According to the Instituto Nacional de Salud in Colombia, there were more than 400 suspected meningitis cases reported in week 34 (Aug. 23-29); however, after discarding and ruling out cases, 245 laboratory confirmed (59%) and probable (41%) cases remained.
The distribution by the types of bacterial meningitis is as follows: Neisseria meningitidis 59 (24.1%), Streptococcus pneumoniae meningitis 84 (34.3%), Haemophilus influenzae meningitis 29 (11.8%) and meningitis by other agents 73 (29.8%).
The territorial communities of origin with the largest number of reported cases are Antioquia, Bogotá, Valle del Cauca, Bolivar and Cartagena.
Thirty meningitis deaths were reported in week 34 with half due to S. pneumoniae meningitis. This compares with the number of meningitis fatalities reported during the 4 previous weeks: Week 33 (29 deaths), week 32 (31 deaths), week 31 (31 deaths) and week 30 (30 deaths).
The germs that cause bacterial meningitis can be contagious. Some bacteria can spread through the exchange (e.g., by kissing) of respiratory and throat secretions (e.g., saliva or mucus). Fortunately the US Centers for Disease Control and Prevention (CDC) notes, most of the bacteria that cause meningitis are not as contagious as viruses that cause the common cold or the flu. Also, the bacteria are not spread by casual contact or by simply breathing the air where a person with meningitis has been.
Meningitis infection may show up in a person by a sudden onset of fever, headache, and stiff neck. It will often have other symptoms, such as nausea, vomiting, increased sensitivity to light (photophobia), and altered mental status (confusion).
The symptoms of bacterial meningitis can appear quickly or over several days. Typically they develop within 3-7 days after exposure.
If meningitis is suspected, samples of blood or cerebrospinal fluid (near the spinal cord) are collected and sent to the laboratory for testing. It is important to know the specific cause of meningitis because that helps doctors understand how to treat the disease, and possibly how bad it will get.
Bacterial meningitis can be treated effectively with antibiotics. It is important that treatment be started as soon as possible. Appropriate antibiotic treatment of the most common types of bacterial meningitis should reduce the risk of dying from meningitis to below 15%, although the risk remains higher among young infants and the elderly.
The most effective way to protect you and your child against certain types of bacterial meningitis is to complete the recommended vaccine schedule. There are vaccines for three types of bacteria that can cause meningitis: Neisseria meningitidis (meningococcus), Streptococcus pneumoniae (pneumococcus), and Haemophilus influenzae type b (Hib).

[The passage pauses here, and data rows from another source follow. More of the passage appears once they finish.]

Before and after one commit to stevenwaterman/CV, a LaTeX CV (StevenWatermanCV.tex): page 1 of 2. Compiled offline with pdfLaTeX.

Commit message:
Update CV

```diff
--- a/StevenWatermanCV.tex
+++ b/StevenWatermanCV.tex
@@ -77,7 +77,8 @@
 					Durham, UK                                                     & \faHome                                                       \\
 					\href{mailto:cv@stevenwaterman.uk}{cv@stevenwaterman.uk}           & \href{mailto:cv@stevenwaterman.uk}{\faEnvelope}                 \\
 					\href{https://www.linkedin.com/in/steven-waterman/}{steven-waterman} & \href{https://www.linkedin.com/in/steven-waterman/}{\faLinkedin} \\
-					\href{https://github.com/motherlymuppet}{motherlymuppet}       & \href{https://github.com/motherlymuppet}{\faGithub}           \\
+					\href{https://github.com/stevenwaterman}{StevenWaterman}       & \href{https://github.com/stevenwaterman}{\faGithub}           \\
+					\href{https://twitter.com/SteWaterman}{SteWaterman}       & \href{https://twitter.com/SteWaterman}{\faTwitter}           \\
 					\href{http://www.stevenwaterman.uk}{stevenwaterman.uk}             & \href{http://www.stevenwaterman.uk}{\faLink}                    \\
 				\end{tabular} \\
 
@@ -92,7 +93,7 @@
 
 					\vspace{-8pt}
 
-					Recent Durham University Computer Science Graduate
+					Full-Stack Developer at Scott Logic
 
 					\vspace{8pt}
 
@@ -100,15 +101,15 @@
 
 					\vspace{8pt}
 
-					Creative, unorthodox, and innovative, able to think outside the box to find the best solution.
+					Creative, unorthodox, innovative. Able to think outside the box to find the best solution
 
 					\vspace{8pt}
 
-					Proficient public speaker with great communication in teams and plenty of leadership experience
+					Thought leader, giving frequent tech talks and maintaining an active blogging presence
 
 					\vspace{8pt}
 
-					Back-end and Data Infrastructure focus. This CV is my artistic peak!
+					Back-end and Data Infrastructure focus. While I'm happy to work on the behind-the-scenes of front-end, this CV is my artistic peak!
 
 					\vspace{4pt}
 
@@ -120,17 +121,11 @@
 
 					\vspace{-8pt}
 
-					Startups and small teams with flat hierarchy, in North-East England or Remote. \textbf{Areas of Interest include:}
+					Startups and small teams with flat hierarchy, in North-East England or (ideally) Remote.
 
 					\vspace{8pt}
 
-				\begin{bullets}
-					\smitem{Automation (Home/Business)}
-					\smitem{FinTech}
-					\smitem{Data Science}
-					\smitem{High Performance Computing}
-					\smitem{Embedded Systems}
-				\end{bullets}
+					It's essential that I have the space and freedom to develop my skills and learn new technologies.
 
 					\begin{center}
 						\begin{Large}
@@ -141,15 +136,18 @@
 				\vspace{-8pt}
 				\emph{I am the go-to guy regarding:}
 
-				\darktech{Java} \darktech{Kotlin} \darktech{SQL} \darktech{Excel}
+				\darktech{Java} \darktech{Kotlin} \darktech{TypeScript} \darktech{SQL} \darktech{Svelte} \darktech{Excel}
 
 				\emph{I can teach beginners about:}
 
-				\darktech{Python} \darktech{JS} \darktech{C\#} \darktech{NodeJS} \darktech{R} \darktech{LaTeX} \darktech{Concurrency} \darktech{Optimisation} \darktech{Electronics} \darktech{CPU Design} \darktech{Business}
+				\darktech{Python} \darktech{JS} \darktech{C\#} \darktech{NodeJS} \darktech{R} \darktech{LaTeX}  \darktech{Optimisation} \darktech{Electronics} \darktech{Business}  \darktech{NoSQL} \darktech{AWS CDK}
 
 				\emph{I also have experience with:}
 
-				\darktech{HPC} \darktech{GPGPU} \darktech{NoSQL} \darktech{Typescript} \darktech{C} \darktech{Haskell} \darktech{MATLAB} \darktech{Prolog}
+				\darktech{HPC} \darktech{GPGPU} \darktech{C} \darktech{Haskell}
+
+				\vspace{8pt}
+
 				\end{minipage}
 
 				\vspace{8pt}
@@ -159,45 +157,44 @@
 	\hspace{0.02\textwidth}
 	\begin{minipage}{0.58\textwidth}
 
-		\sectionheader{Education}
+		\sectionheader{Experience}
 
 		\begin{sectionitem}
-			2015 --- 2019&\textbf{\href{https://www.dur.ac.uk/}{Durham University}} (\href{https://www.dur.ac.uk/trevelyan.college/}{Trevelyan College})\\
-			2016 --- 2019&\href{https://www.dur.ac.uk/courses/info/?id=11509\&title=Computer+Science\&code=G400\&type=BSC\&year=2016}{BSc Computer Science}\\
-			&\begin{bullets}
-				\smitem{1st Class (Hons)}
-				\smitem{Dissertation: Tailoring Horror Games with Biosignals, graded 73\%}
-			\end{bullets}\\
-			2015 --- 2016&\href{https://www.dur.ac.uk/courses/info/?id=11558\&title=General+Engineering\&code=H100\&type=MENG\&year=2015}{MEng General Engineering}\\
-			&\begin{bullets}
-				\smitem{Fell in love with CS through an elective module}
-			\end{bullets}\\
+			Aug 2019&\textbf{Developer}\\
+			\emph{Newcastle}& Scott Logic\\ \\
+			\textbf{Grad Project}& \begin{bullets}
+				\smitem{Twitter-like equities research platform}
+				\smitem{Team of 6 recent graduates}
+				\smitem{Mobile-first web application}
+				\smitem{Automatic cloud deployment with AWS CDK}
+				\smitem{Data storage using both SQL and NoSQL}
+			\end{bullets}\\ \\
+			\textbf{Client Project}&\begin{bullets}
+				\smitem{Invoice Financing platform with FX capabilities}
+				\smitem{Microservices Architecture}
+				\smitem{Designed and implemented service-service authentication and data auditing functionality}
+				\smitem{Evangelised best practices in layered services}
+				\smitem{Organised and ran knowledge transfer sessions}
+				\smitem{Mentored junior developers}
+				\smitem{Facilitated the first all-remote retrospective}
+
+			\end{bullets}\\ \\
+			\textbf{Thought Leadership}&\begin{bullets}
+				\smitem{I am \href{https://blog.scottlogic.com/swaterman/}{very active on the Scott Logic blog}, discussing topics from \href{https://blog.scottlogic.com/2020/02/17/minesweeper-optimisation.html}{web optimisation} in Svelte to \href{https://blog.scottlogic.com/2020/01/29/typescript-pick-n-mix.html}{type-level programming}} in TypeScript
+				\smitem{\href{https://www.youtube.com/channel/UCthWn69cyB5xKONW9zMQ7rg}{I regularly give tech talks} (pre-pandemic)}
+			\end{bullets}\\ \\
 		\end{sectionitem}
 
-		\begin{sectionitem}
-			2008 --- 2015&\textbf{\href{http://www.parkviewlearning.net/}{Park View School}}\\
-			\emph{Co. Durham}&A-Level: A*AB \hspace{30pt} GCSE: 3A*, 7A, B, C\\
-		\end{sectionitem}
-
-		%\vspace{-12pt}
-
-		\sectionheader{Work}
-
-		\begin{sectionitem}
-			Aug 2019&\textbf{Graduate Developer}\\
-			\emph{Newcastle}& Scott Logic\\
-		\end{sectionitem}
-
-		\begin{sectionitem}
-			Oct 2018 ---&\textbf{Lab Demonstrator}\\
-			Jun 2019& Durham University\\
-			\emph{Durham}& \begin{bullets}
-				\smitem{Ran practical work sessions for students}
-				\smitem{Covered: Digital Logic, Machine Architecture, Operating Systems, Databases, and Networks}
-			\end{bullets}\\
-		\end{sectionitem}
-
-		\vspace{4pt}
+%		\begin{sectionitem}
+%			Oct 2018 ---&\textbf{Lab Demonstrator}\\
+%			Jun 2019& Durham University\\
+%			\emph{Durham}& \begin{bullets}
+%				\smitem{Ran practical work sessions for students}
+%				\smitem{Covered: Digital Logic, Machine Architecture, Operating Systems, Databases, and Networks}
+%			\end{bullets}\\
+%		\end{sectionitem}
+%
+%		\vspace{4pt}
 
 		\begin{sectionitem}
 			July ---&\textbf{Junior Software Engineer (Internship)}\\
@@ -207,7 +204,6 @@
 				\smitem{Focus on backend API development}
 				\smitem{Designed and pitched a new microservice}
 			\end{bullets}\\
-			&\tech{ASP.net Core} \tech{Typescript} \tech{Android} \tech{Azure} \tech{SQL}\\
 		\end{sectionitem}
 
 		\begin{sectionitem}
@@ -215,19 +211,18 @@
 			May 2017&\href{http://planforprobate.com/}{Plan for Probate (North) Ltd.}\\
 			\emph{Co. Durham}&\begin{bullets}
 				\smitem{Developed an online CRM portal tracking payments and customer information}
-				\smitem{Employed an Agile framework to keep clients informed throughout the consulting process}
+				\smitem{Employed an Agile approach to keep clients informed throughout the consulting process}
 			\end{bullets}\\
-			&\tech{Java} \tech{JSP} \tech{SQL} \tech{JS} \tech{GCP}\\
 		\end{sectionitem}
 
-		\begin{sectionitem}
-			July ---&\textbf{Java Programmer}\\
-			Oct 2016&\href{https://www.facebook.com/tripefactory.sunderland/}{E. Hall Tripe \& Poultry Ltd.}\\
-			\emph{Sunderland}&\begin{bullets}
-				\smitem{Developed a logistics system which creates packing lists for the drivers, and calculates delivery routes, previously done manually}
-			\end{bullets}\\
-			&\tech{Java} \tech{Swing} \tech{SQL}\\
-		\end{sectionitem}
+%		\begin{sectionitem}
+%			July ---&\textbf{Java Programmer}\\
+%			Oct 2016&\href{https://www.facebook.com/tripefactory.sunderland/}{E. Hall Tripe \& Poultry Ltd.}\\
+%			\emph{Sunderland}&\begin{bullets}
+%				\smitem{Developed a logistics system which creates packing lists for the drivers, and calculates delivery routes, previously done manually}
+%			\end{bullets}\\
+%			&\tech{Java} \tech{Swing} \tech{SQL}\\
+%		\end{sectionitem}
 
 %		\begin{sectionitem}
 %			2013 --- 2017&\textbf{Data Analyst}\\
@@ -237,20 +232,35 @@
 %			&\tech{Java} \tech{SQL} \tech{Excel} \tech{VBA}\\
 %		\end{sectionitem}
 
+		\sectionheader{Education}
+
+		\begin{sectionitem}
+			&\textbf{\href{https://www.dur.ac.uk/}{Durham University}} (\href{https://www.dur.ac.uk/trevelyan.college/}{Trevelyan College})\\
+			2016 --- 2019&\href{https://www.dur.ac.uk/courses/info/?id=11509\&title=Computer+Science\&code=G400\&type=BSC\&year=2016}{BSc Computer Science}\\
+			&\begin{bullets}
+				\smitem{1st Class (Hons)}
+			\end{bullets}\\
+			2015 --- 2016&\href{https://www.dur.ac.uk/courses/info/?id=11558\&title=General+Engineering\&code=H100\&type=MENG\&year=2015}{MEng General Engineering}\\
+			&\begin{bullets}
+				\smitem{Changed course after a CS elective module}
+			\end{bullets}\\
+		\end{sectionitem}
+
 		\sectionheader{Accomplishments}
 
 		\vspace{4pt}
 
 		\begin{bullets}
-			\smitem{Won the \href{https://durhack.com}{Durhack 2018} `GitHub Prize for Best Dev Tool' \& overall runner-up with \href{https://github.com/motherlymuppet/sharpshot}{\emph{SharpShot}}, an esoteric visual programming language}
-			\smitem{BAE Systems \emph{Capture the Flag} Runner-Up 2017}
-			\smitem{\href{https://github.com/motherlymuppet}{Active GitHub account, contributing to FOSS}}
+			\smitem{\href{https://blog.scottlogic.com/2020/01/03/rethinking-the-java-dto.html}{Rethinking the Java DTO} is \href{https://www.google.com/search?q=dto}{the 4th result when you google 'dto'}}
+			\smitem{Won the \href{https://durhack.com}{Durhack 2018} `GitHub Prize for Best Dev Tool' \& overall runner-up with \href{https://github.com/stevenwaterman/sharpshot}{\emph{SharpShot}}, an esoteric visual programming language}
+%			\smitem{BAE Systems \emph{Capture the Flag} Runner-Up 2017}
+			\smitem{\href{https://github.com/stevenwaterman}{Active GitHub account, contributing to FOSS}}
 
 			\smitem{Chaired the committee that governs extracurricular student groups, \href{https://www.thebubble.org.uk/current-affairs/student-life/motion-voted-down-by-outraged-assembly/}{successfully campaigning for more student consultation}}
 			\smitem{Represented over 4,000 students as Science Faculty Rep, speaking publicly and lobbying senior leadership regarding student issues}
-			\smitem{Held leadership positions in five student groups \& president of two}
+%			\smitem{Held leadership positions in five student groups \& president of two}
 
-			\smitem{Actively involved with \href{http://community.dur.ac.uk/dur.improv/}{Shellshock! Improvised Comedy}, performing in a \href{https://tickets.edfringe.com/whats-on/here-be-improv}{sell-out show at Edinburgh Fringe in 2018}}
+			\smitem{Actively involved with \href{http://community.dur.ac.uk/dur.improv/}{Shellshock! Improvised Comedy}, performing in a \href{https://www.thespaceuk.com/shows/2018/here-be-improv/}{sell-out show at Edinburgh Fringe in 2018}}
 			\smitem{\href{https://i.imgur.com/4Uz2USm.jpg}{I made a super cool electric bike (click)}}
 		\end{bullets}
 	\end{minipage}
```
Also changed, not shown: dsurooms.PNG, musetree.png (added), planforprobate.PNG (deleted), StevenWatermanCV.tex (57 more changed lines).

Antibiotics may be recommended for close contacts of people with meningococcal meningitis. Antibiotics may also be recommended for the entire family if a family member develops severe Hib infection and there’s a high-risk person in the house.